Depression affects between 30% and 50% of individuals with epilepsy. This is much higher than in the general population where depression affects approximately 5%-10% of adults at any given time. This increased prevalence of depression among individuals with epilepsy is not simply the result of having a chronic medical condition; depression rates in epilepsy are higher than in other chronic medical conditions, such as asthma and diabetes.
Depression has been shown to be the single best predictor of quality of life in individuals with epilepsy, even after taking into account the number of seizures an individual experiences. Research studies have shown that the presence of depression can even increase the number of seizures a person with epilepsy has.
Depression has been shown to be the single best predictor of quality of life in individuals with epilepsy.
Compared to individuals with epilepsy who do not have depression, individuals with epilepsy and depression experience higher rates of suicide, have a lower ability to function in social and occupational settings, visit the doctor and emergency room more often, and have a lower overall quality of life, independent of seizure frequency. Suicide is a major concern in this population: suicide rates in individuals with epilepsy are signficantly higher than in the general population, and suicide accounts for over 10% of all deaths in people with epilepsy, compared to 1% in the general population.

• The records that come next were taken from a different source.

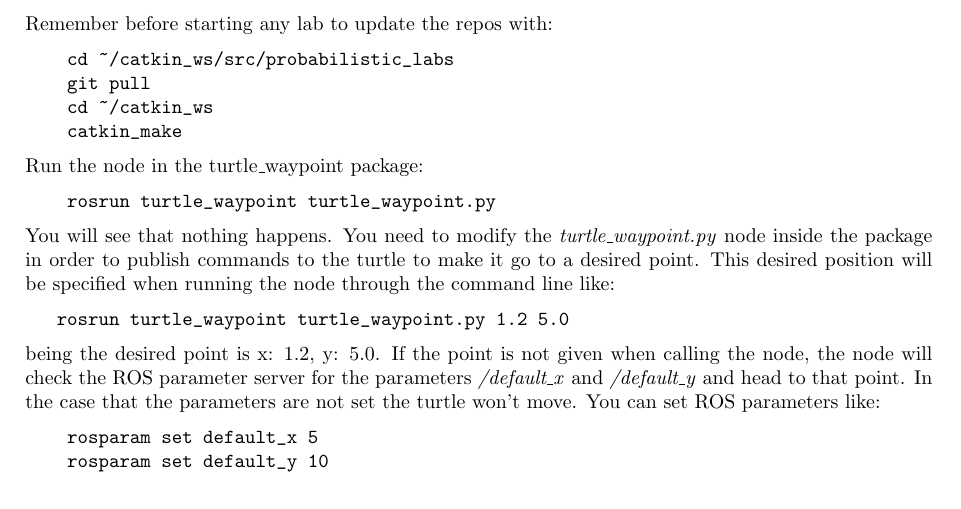
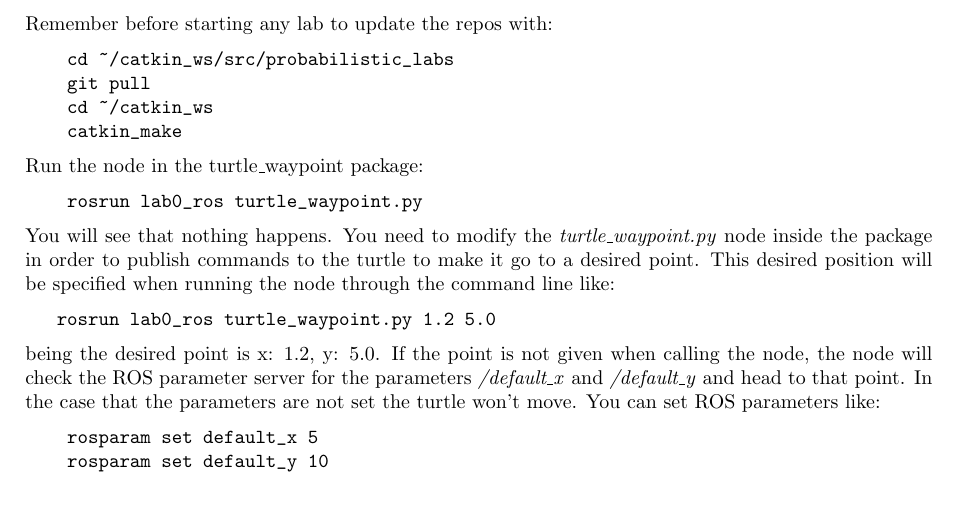
Before and after one commit to OlehKSS/ros, a LaTeX document (lab0_ros/lab0-guide.tex): part of page 2 of 2, cut so that both start at the same text. Compiled offline with pdfLaTeX.

Commit message:
lab0: guide typo

```diff
--- a/lab0_ros/lab0-guide.tex
+++ b/lab0_ros/lab0-guide.tex
@@ -132,11 +132,11 @@ Clone the repository of the Probabilistic labs in your workspace. This repositor
 \noindent
 Run the node in the turtle{\textunderscore}waypoint package:
 \begin{verbatim}
-    rosrun turtle_waypoint turtle_waypoint.py
+    rosrun lab0_ros turtle_waypoint.py
 \end{verbatim}
 You will see that nothing happens. You need to modify the \emph{turtle{\textunderscore}waypoint.py} node inside the package in order to publish commands to the turtle to make it go to a desired point. This desired position will be specified when running the node through the command line like:
 \begin{verbatim}
- 	 rosrun turtle_waypoint turtle_waypoint.py 1.2 5.0
+ 	 rosrun lab0_ros turtle_waypoint.py 1.2 5.0
 \end{verbatim}
 being the desired point is x: 1.2, y: 5.0. If the point is not given when calling the node, the node will check the ROS parameter server for the parameters \emph{/default{\textunderscore}x} and \emph{/default{\textunderscore}y} and head to that point. In the case that the parameters are not set the turtle won't move. You can set ROS parameters like:
 \begin{verbatim}
```
Also changed, not shown: lab0_ros/lab0-guide.pdf.
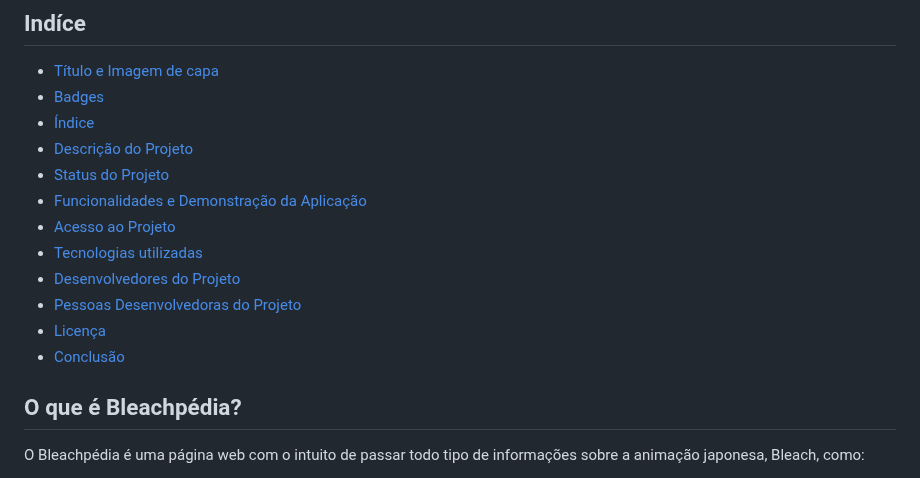
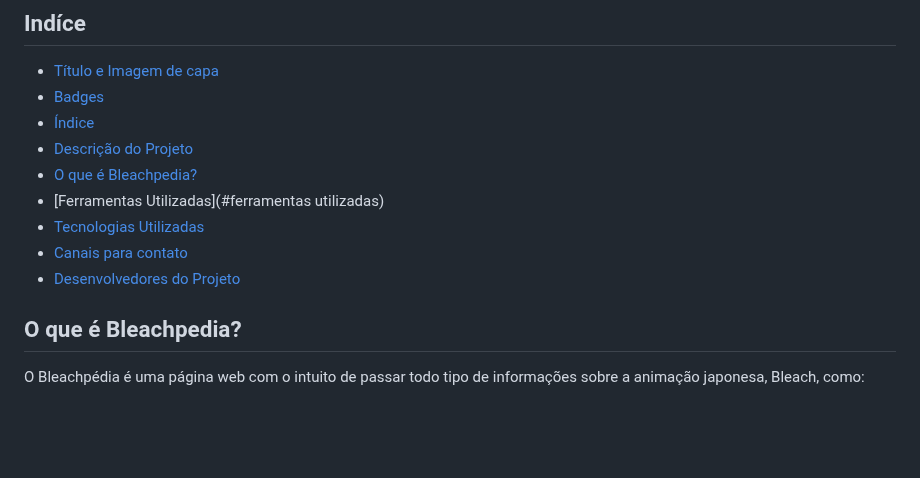
Before and after one commit to HeykyM/testando, a Markdown page: README.md, the part around the change. GitHub-like rendering; blank space fills up the shorter version.

```diff
--- a/README.md
+++ b/README.md
@@ -5,16 +5,13 @@
 * [Badges](#badges)
 * [Índice](#índice)
 * [Descrição do Projeto](#descrição-do-projeto)
-* [Status do Projeto](#status-do-Projeto)
-* [Funcionalidades e Demonstração da Aplicação](#funcionalidades-e-demonstração-da-aplicação)
-* [Acesso ao Projeto](#acesso-ao-projeto)
-* [Tecnologias utilizadas](#tecnologias-utilizadas)
+* [O que é Bleachpedia?](#o-que-é-bleachpedia?)
+* [Ferramentas Utilizadas](#ferramentas utilizadas)
+* [Tecnologias Utilizadas](#tecnologias-utilizadas)
+* [Canais para contato](#canais-para-contato)
 * [Desenvolvedores do Projeto](#desenvolvedores-do-projeto)
-* [Pessoas Desenvolvedoras do Projeto](#pessoas-desenvolvedoras)
-* [Licença](#licença)
-* [Conclusão](#conclusão)
 
-##  O que é Bleachpédia?
+##  O que é Bleachpedia?
 
 O Bleachpédia é uma página web com o intuito de passar todo tipo de informações sobre a animação japonesa, Bleach, como:
 
```
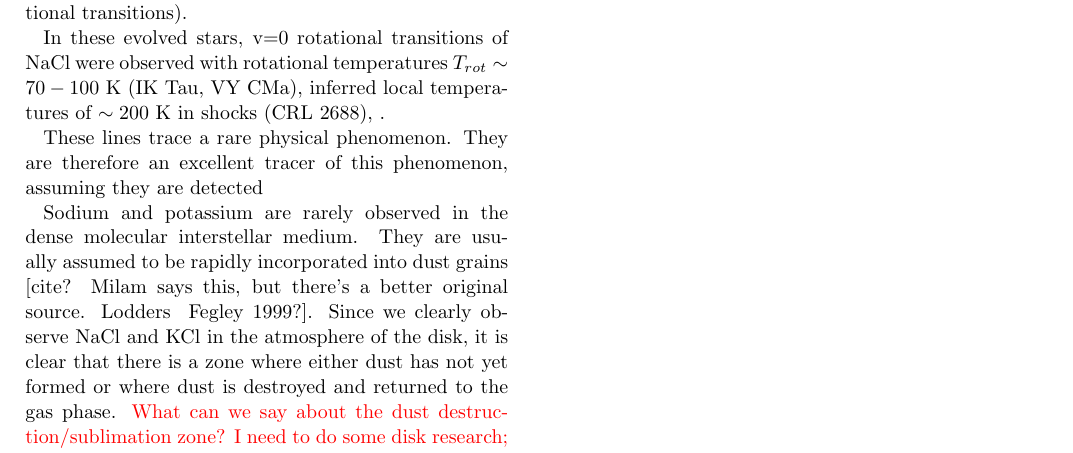
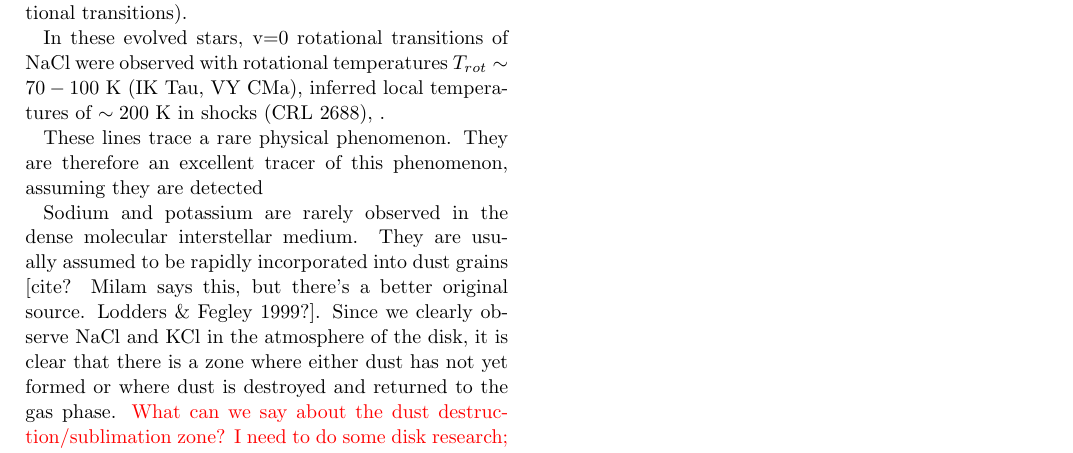
Before and after one commit to keflavich/SaltyDisk, a LaTeX paper (saltydisk.tex): part of page 5 of 5, cut so that both start at the same text. Compiled offline with pdfLaTeX.

Commit message:
remove typo

```diff
--- a/saltydisk.tex
+++ b/saltydisk.tex
@@ -124,7 +124,7 @@ of this phenomenon, assuming they are detected
 
 Sodium and potassium are rarely observed in the dense molecular interstellar medium.
 They are usually assumed to be rapidly incorporated into dust grains [cite?  Milam
-says this, but there's a better original source.  Lodders & Fegley 1999?].  Since we clearly observe NaCl
+says this, but there's a better original source.  Lodders \& Fegley 1999?].  Since we clearly observe NaCl
 and KCl in the atmosphere of the disk, it is clear that there is a zone where either
 dust has not yet formed or where dust is destroyed and returned to the gas phase.
 {\color{red} What can we say about the dust destruction/sublimation zone?  I need
```
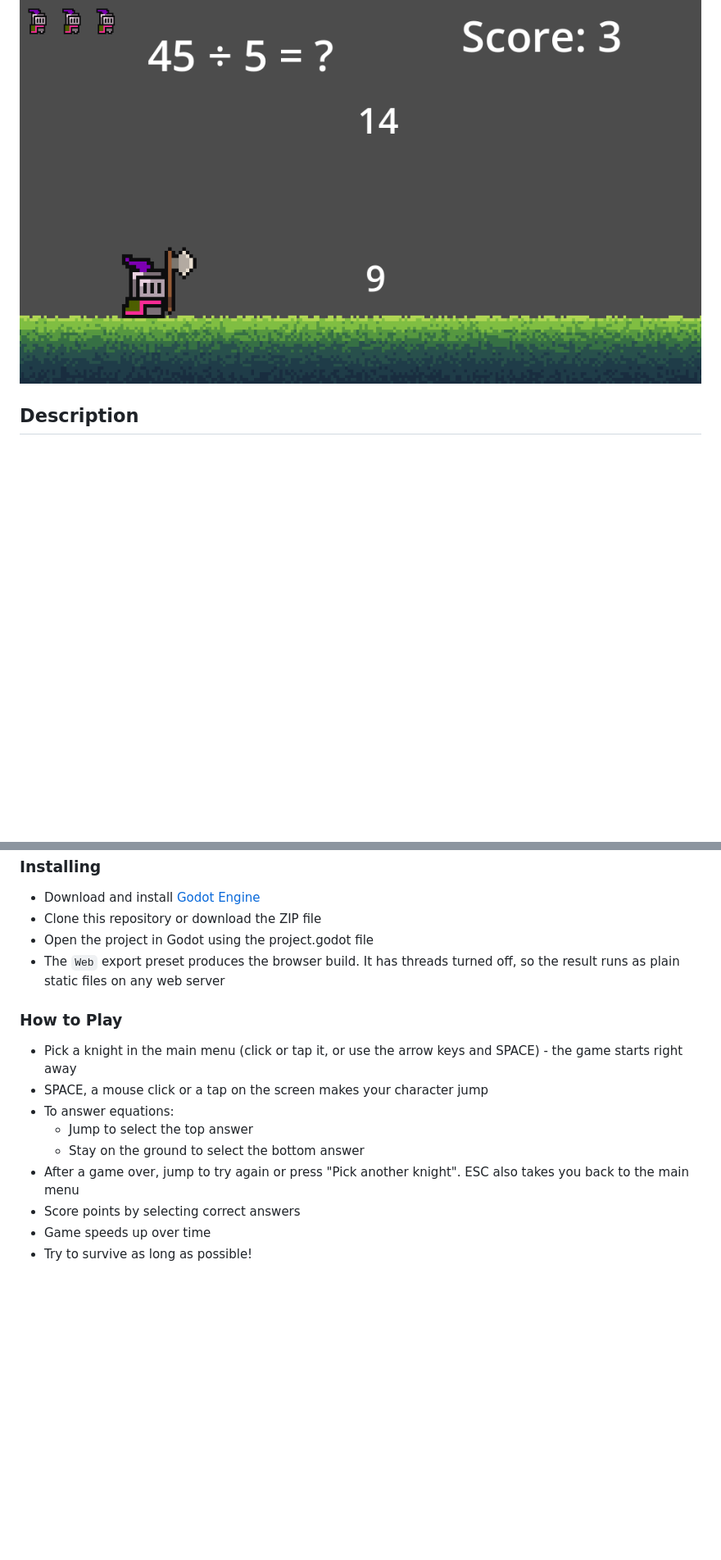
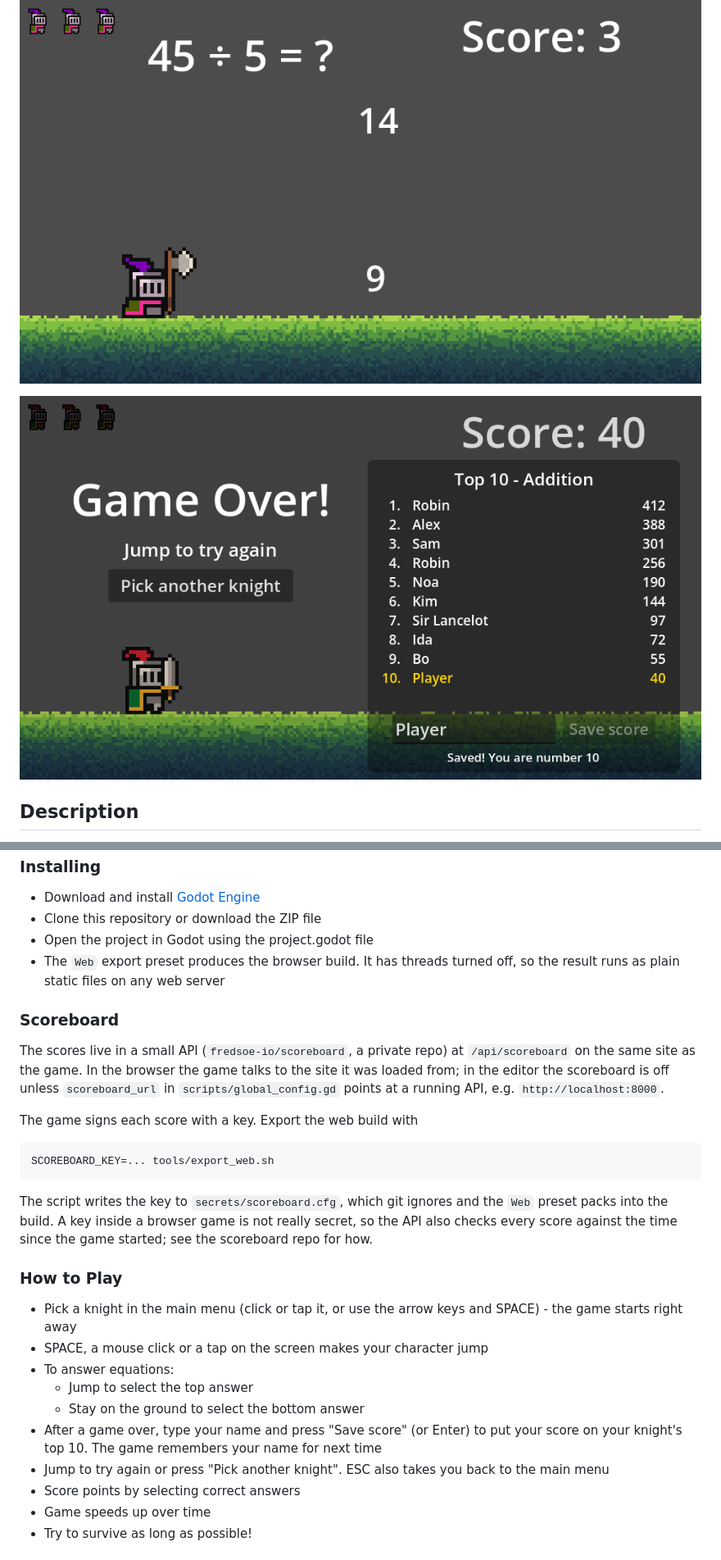
Before and after one commit to fredsoe-io/math-runner, a Markdown page: README.md, 2 parts joined by grey strips. Shown at 82% size. Rendered like a GitHub page; pictures changed too: docs/scoreboard.png (added); blank space fills up the shorter version.

Commit message:
Add a scoreboard for each knight
After a game over you can type your name and save your score on your
knight's top 10, which the game over screen shows. The name is
remembered for next time.

- scripts/scoreboard_client.gd talks to the scoreboard API
  (fredsoe-io/scoreboard) at /api/scoreboard on the site the game was
  loaded from. It asks for a run when a game starts and sends the score
  with that run, signed with HMAC-SHA256. The server checks the score
  against the time since the run started.
- The key comes from secrets/scoreboard.cfg, which git ignores.
  tools/export_web.sh writes it from $SCOREBOARD_KEY and the Web preset
  packs it into the build.
- The game over screen is now two columns: Game Over and the buttons on
  the left (above the knight), the board with the name field on the
  right.
- If the API is down or off (it is off in the editor unless
  GlobalConfig.scoreboard_url is set), the screen says so and the game
  carries on as before.

Co-Authored-By: Claude Opus 5.5 <noreply@anthropic.com>

````diff
--- a/README.md
+++ b/README.md
@@ -9,6 +9,8 @@ tap the screen on an iPad or phone).
 
 ![The knight runs towards two answers: jump for the top one, stay down for the bottom one](docs/screenshot.png)
 
+![After a game: the top 10 for your knight, with your saved score in gold](docs/scoreboard.png)
+
 ## Description
 
 Math Runner combines quick arithmetic with platformer mechanics. Players must solve simple arithmetic problems (plus, minus, multiply or divide) while running and jumping, creating an exciting blend of mental and reflexive challenges. The game progressively gets faster, testing both your mathematical ability and timing skills.
@@ -36,6 +39,25 @@ Math Runner combines quick arithmetic with platformer mechanics. Players must so
 - Open the project in Godot using the project.godot file
 - The `Web` export preset produces the browser build. It has threads turned off, so the result runs as plain static files on any web server
 
+### Scoreboard
+
+The scores live in a small API (`fredsoe-io/scoreboard`, a private repo)
+at `/api/scoreboard` on the same site as the game. In the browser
+the game talks to the site it was loaded from; in the editor the scoreboard is
+off unless `scoreboard_url` in `scripts/global_config.gd` points at a running
+API, e.g. `http://localhost:8000`.
+
+The game signs each score with a key. Export the web build with
+
+```sh
+SCOREBOARD_KEY=... tools/export_web.sh
+```
+
+The script writes the key to `secrets/scoreboard.cfg`, which git ignores and
+the `Web` preset packs into the build. A key inside a browser game is not
+really secret, so the API also checks every score against the time since the
+game started; see the scoreboard repo for how.
+
 ### How to Play
 
 - Pick a knight in the main menu (click or tap it, or use the arrow keys and SPACE) - the game starts right away
@@ -43,7 +65,8 @@ Math Runner combines quick arithmetic with platformer mechanics. Players must so
 - To answer equations:
   - Jump to select the top answer
   - Stay on the ground to select the bottom answer
-- After a game over, jump to try again or press "Pick another knight". ESC also takes you back to the main menu
+- After a game over, type your name and press "Save score" (or Enter) to put your score on your knight's top 10. The game remembers your name for next time
+- Jump to try again or press "Pick another knight". ESC also takes you back to the main menu
 - Score points by selecting correct answers
 - Game speeds up over time
 - Try to survive as long as possible!
````
Also changed, not shown: other parts of README.md (+2 -0 lines), 10 other files.
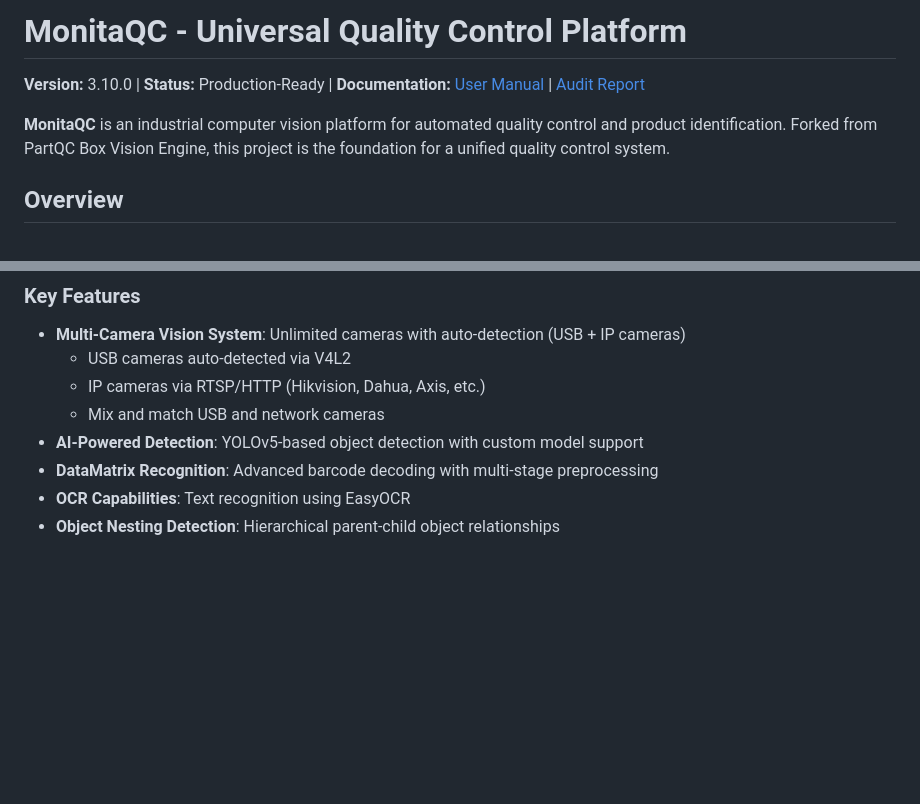
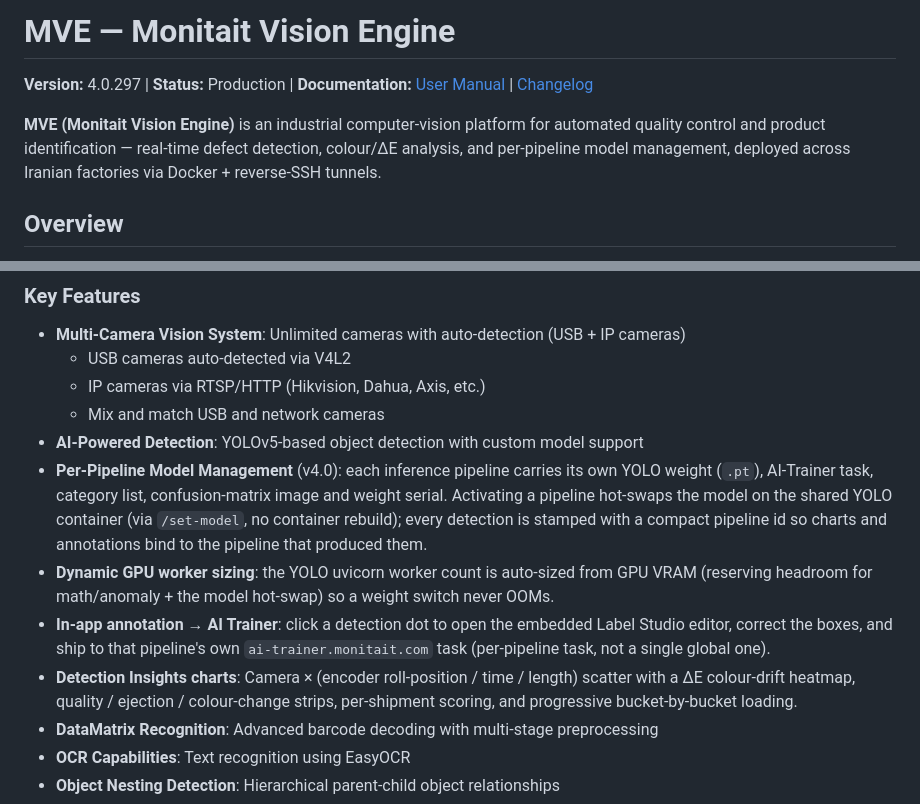
Before and after one commit to SMART-FALCON-AI/monitait_vision_engine, a Markdown page: README.md, 2 parts joined by grey strips. Rendered like a GitHub page; blank space fills up the shorter version.

Commit message:
docs: update README to MVE (Monitait Vision Engine) v4.0.297 + document per-pipeline model management, GPU worker sizing, in-app AI-Trainer annotation, Detection Insights charts

```diff
--- a/README.md
+++ b/README.md
@@ -1,8 +1,8 @@
-# MonitaQC - Universal Quality Control Platform
+# MVE — Monitait Vision Engine
 
-**Version:** 3.10.0 | **Status:** Production-Ready | **Documentation:** [User Manual](docs/USER_MANUAL.md) | [Audit Report](docs/AUDIT_REPORT.md)
+**Version:** 4.0.297 | **Status:** Production | **Documentation:** [User Manual](docs/USER_MANUAL.md) | [Changelog](CHANGELOG.md)
 
-**MonitaQC** is an industrial computer vision platform for automated quality control and product identification. Forked from PartQC Box Vision Engine, this project is the foundation for a unified quality control system.
+**MVE (Monitait Vision Engine)** is an industrial computer-vision platform for automated quality control and product identification — real-time defect detection, colour/ΔE analysis, and per-pipeline model management, deployed across Iranian factories via Docker + reverse-SSH tunnels.
 
 ## Overview
 
@@ -23,6 +23,10 @@ MonitaQC features a **streamlined architecture** with only essential services:
   - IP cameras via RTSP/HTTP (Hikvision, Dahua, Axis, etc.)
   - Mix and match USB and network cameras
 - **AI-Powered Detection**: YOLOv5-based object detection with custom model support
+- **Per-Pipeline Model Management** (v4.0): each inference pipeline carries its own YOLO weight (`.pt`), AI-Trainer task, category list, confusion-matrix image and weight serial. Activating a pipeline hot-swaps the model on the shared YOLO container (via `/set-model`, no container rebuild); every detection is stamped with a compact pipeline id so charts and annotations bind to the pipeline that produced them.
+- **Dynamic GPU worker sizing**: the YOLO uvicorn worker count is auto-sized from GPU VRAM (reserving headroom for math/anomaly + the model hot-swap) so a weight switch never OOMs.
+- **In-app annotation → AI Trainer**: click a detection dot to open the embedded Label Studio editor, correct the boxes, and ship to that pipeline's own `ai-trainer.monitait.com` task (per-pipeline task, not a single global one).
+- **Detection Insights charts**: Camera × (encoder roll-position / time / length) scatter with a ΔE colour-drift heatmap, quality / ejection / colour-change strips, per-shipment scoring, and progressive bucket-by-bucket loading.
 - **DataMatrix Recognition**: Advanced barcode decoding with multi-stage preprocessing
 - **OCR Capabilities**: Text recognition using EasyOCR
 - **Object Nesting Detection**: Hierarchical parent-child object relationships
```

Unemployment rates among adults with frequent seizures are also much higher than in the general population, and depression can often be an added barrier to gaining successful employment.
A research study at the University of Washington
has demonstrated that the PEARLS Program is effective at reducing depression and improving quality of life and among adults with epilepsy.+
+Ciechanowski, P., Chaytor, N., Miller, J., Russo, J., Fraser, R., Unützer, J., Gilliam, F., and PEARLS Research Team. PEARLS depression treatment for individuals with epilepsy: A randomized controlled trial. Accepted for publication in Epilepsy and Behavior.